2008 GMC Canyon Interior
Substandard materials detract from the interior of the GMC Canyon, which, even for a pickup truck, isn't very accommodating. As a result, the GMC's cabin places fourth out of six-ranked compact pickups. Thewrites, "Overall, the GMC Canyon offers very good mechanical systems, but its interior room and materials should be better."
The amount of room depends upon the body style, with regular cabs seating three, extended cabs seating five, and crew cabs seating six. "Inside, the Canyon is functional at best," decides the Wall Street Journal. "We thought the vast areas of hard plastic could have been made a little softer, or at least molded with nicer texture." Some reviewers think functional is good enough. U.S. News reviewer Rick Newman writes, "GM has improved its interiors enough that the Canyon is as comfy as a basic sedan -- nothing fancy, but durable enough."
Regular cab models seat three passengers on a bench seat. Extended cab models add two rear jump seats accessible through rear-hinged back doors, while crew cabs add a folding rear bench accessible through two conventional rear doors. Reviewer opinion is mixed and inconsistent regarding both comfort and aesthetics. The Kelley Blue Book is more generous, saying, "The seats offer firm bottoms and good lumbar support, and the cloth fabric is both durable and comfortable."reports, "The cloth-covered front seats were comfortable. The material felt fine, but looked a little down-market."
"The front bench seat," claims U.S. News reviewer Rick Newman, "is flat, soft, and uncomfortable." Car and Driver, however, argues, "The front seat remains comfortable for all-day grinds," while conceding that the "seatback is slightly overpadded." Consumer Guide deems the middle space in the front seat "for occasional use only," while the explains that the bench can "accommodate three snugly with the center armrest folded into the seat back." A reviewer for the complains, "My one grouse has to do with the driver's seat, which lacked sufficient lateral support. I hate that feeling that you're crushing the side bolsters when the truck heels over in a sharp turn."
The back seat of the extended cab, writes Consumer Guide, "best suits preteens," while adults in the jump seats "lack leg room even if" the front seats are "pushed well forward." New Car Test Drive reports that the extended cab "is large enough to orient the back seats facing forward, so no one will have to endure the pain of sideways-mounted seats," but warns, "don't expect them to be comfortable," calling the back seat "too cramped for anyone but Munchkins on relatively short jaunts." The crew cab, with its rear bench, is more spacious in back -- enough so that the decides, "Three people can sit in the back seat, although it would be a bit crowded." The complains about the "overly upright seat back that offsets the comfort provided by acceptable legroom."

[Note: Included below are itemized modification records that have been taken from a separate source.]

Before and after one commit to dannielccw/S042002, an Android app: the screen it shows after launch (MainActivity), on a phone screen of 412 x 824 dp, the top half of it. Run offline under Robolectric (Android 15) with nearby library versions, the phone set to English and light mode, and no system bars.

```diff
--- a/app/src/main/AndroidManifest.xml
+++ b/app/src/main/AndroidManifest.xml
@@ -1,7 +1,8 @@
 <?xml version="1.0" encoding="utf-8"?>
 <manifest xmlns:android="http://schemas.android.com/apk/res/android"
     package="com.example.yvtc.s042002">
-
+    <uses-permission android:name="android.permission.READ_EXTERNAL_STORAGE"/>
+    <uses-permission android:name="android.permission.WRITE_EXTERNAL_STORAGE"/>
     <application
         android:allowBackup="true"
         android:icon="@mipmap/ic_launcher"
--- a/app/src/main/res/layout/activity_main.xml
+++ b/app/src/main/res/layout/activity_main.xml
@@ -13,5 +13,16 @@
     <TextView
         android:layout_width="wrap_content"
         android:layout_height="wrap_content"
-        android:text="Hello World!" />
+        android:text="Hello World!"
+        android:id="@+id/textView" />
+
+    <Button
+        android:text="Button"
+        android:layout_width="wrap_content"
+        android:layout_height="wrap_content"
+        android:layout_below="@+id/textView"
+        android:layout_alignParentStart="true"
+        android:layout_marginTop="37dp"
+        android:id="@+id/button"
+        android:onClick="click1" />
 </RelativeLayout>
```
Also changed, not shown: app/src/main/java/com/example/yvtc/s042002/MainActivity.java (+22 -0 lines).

Reviewers generally like the layout of the Canyon's dash. Kelley Blue Book says it's "highly functional, with all the gauges and controls within clear sight and easy reach of the driver." The says it looks "rugged, with a simplicity that I found appealing." A reviewer for the Detroit News voices a few complaints: "Three things bothered me about the Canyon's cabin. There were no lighted or covered vanity mirrors. Also, the old-style column-mounted shifter feels primitive and old-fashioned. And I found the heated seat switches hard to reach on the outsides of the seats." Car and Driver reports, "Audio quality, even from the base six-speaker system, is terrific."
The regular cab offers little interior space, but extended cabs and crew cabs offer significantly more room -- especially "with rear seats folded," notes Consumer Guide. In the crew cab, rear setbacks fold down to create a flat load floor. In the extended cab, the rear jump seats fold up, extending the cargo area from floor to ceiling.